▸ **EXERCISE BRIEF**:
Filter the entries below, keeping only lines with "Validação".
(INFORMATION SHOWN begins)
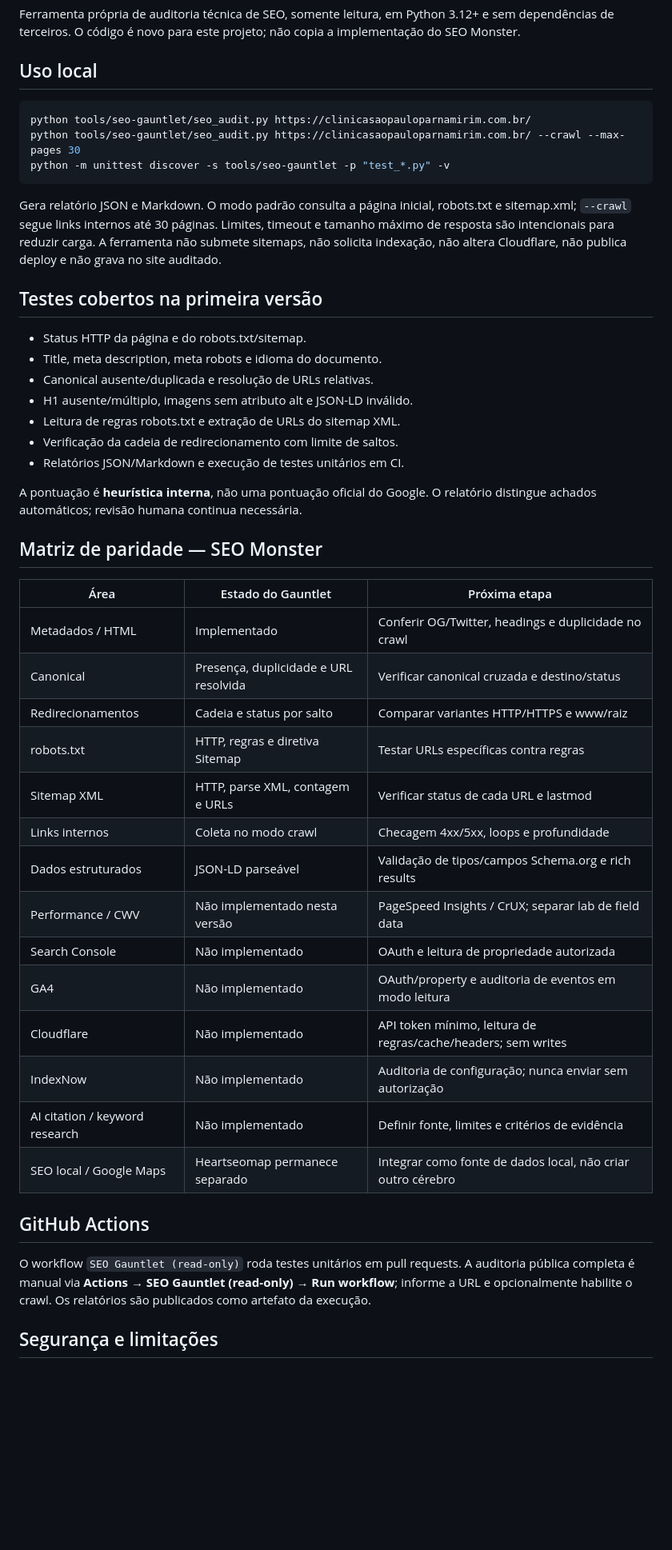
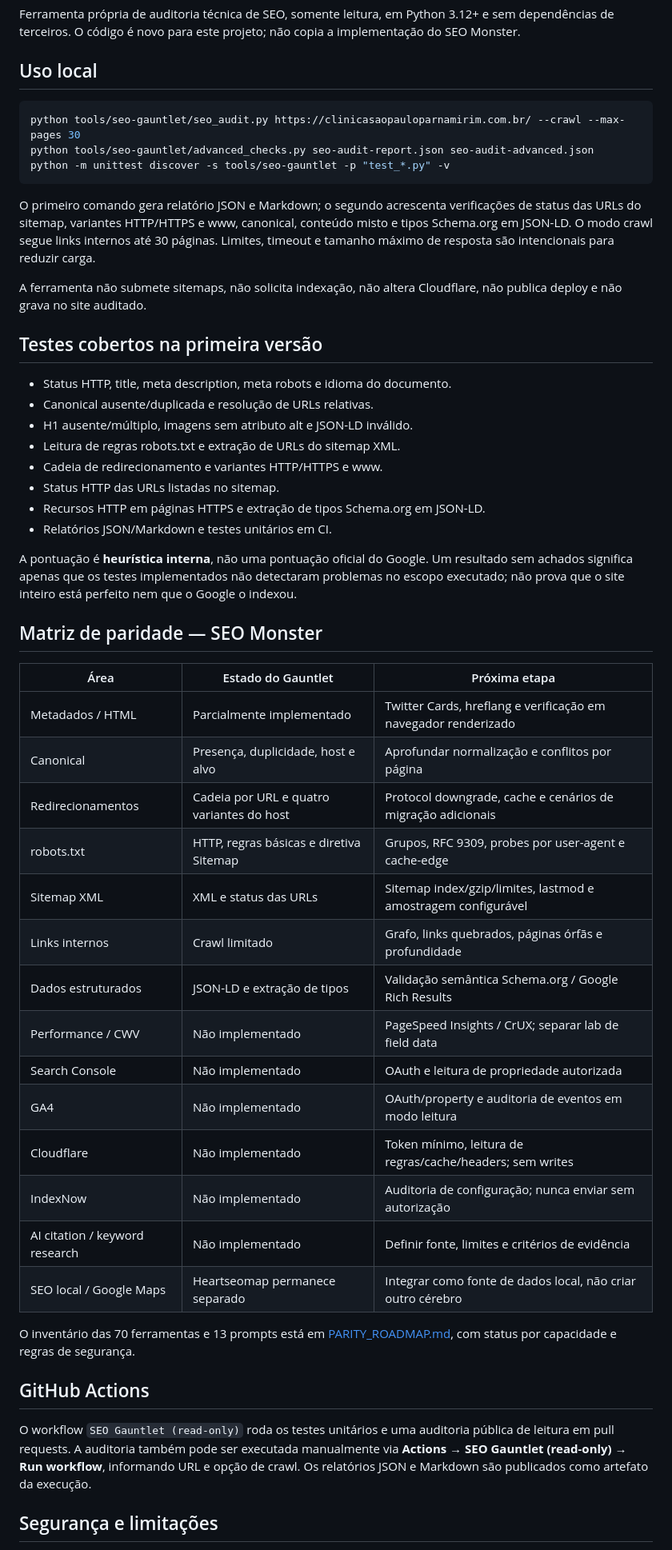
Before and after one commit to clinicasaopauloparnamirim-coder/clinica-sao-paulo-site, a Markdown page: tools/seo-gauntlet/README.md, the part around one of its changes. Shown at 80% size. Rendered like a GitHub page; blank space fills up the shorter version.

Commit message:
docs: update Gauntlet capabilities after live crawl validation

````diff
--- a/tools/seo-gauntlet/README.md
+++ b/tools/seo-gauntlet/README.md
@@ -5,47 +5,52 @@ Ferramenta própria de auditoria técnica de SEO, somente leitura, em Python 3.1
 ## Uso local
 
 ```bash
-python tools/seo-gauntlet/seo_audit.py https://clinicasaopauloparnamirim.com.br/
 python tools/seo-gauntlet/seo_audit.py https://clinicasaopauloparnamirim.com.br/ --crawl --max-pages 30
+python tools/seo-gauntlet/advanced_checks.py seo-audit-report.json seo-audit-advanced.json
 python -m unittest discover -s tools/seo-gauntlet -p "test_*.py" -v
 ```
 
-Gera relatório JSON e Markdown. O modo padrão consulta a página inicial, robots.txt e sitemap.xml; `--crawl` segue links internos até 30 páginas. Limites, timeout e tamanho máximo de resposta são intencionais para reduzir carga. A ferramenta não submete sitemaps, não solicita indexação, não altera Cloudflare, não publica deploy e não grava no site auditado.
+O primeiro comando gera relatório JSON e Markdown; o segundo acrescenta verificações de status das URLs do sitemap, variantes HTTP/HTTPS e www, canonical, conteúdo misto e tipos Schema.org em JSON-LD. O modo crawl segue links internos até 30 páginas. Limites, timeout e tamanho máximo de resposta são intencionais para reduzir carga.
+
+A ferramenta não submete sitemaps, não solicita indexação, não altera Cloudflare, não publica deploy e não grava no site auditado.
 
 ## Testes cobertos na primeira versão
 
-- Status HTTP da página e do robots.txt/sitemap.
-- Title, meta description, meta robots e idioma do documento.
+- Status HTTP, title, meta description, meta robots e idioma do documento.
 - Canonical ausente/duplicada e resolução de URLs relativas.
 - H1 ausente/múltiplo, imagens sem atributo alt e JSON-LD inválido.
 - Leitura de regras robots.txt e extração de URLs do sitemap XML.
-- Verificação da cadeia de redirecionamento com limite de saltos.
-- Relatórios JSON/Markdown e execução de testes unitários em CI.
+- Cadeia de redirecionamento e variantes HTTP/HTTPS e www.
+- Status HTTP das URLs listadas no sitemap.
+- Recursos HTTP em páginas HTTPS e extração de tipos Schema.org em JSON-LD.
+- Relatórios JSON/Markdown e testes unitários em CI.
 
-A pontuação é **heurística interna**, não uma pontuação oficial do Google. O relatório distingue achados automáticos; revisão humana continua necessária.
+A pontuação é **heurística interna**, não uma pontuação oficial do Google. Um resultado sem achados significa apenas que os testes implementados não detectaram problemas no escopo executado; não prova que o site inteiro está perfeito nem que o Google o indexou.
 
 ## Matriz de paridade — SEO Monster
 
 | Área | Estado do Gauntlet | Próxima etapa |
 |---|---|---|
-| Metadados / HTML | Implementado | Conferir OG/Twitter, headings e duplicidade no crawl |
-| Canonical | Presença, duplicidade e URL resolvida | Verificar canonical cruzada e destino/status |
-| Redirecionamentos | Cadeia e status por salto | Comparar variantes HTTP/HTTPS e www/raiz |
-| robots.txt | HTTP, regras e diretiva Sitemap | Testar URLs específicas contra regras |
-| Sitemap XML | HTTP, parse XML, contagem e URLs | Verificar status de cada URL e lastmod |
-| Links internos | Coleta no modo crawl | Checagem 4xx/5xx, loops e profundidade |
-| Dados estruturados | JSON-LD parseável | Validação de tipos/campos Schema.org e rich results |
-| Performance / CWV | Não implementado nesta versão | PageSpeed Insights / CrUX; separar lab de field data |
+| Metadados / HTML | Parcialmente implementado | Twitter Cards, hreflang e verificação em navegador renderizado |
+| Canonical | Presença, duplicidade, host e alvo | Aprofundar normalização e conflitos por página |
+| Redirecionamentos | Cadeia por URL e quatro variantes do host | Protocol downgrade, cache e cenários de migração adicionais |
+| robots.txt | HTTP, regras básicas e diretiva Sitemap | Grupos, RFC 9309, probes por user-agent e cache-edge |
+| Sitemap XML | XML e status das URLs | Sitemap index/gzip/limites, lastmod e amostragem configurável |
+| Links internos | Crawl limitado | Grafo, links quebrados, páginas órfãs e profundidade |
+| Dados estruturados | JSON-LD e extração de tipos | Validação semântica Schema.org / Google Rich Results |
+| Performance / CWV | Não implementado | PageSpeed Insights / CrUX; separar lab de field data |
 | Search Console | Não implementado | OAuth e leitura de propriedade autorizada |
 | GA4 | Não implementado | OAuth/property e auditoria de eventos em modo leitura |
-| Cloudflare | Não implementado | API token mínimo, leitura de regras/cache/headers; sem writes |
+| Cloudflare | Não implementado | Token mínimo, leitura de regras/cache/headers; sem writes |
 | IndexNow | Não implementado | Auditoria de configuração; nunca enviar sem autorização |
 | AI citation / keyword research | Não implementado | Definir fonte, limites e critérios de evidência |
 | SEO local / Google Maps | Heartseomap permanece separado | Integrar como fonte de dados local, não criar outro cérebro |
 
+O inventário das 70 ferramentas e 13 prompts está em [PARITY_ROADMAP.md](PARITY_ROADMAP.md), com status por capacidade e regras de segurança.
+
 ## GitHub Actions
 
-O workflow `SEO Gauntlet (read-only)` roda testes unitários em pull requests. A auditoria pública completa é manual via **Actions → SEO Gauntlet (read-only) → Run workflow**; informe a URL e opcionalmente habilite o crawl. Os relatórios são publicados como artefato da execução.
+O workflow `SEO Gauntlet (read-only)` roda os testes unitários e uma auditoria pública de leitura em pull requests. A auditoria também pode ser executada manualmente via **Actions → SEO Gauntlet (read-only) → Run workflow**, informando URL e opção de crawl. Os relatórios JSON e Markdown são publicados como artefato da execução.
 
 ## Segurança e limitações
 
````
Also changed, not shown: other parts of tools/seo-gauntlet/README.md (+3 -3 lines).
(INFORMATION SHOWN ends)
▸ **WRITTEN ANSWER**:
-| Dados estruturados | JSON-LD parseável | Validação de tipos/campos Schema.org e rich results |
+| Dados estruturados | JSON-LD e extração de tipos | Validação semântica Schema.org / Google Rich Results |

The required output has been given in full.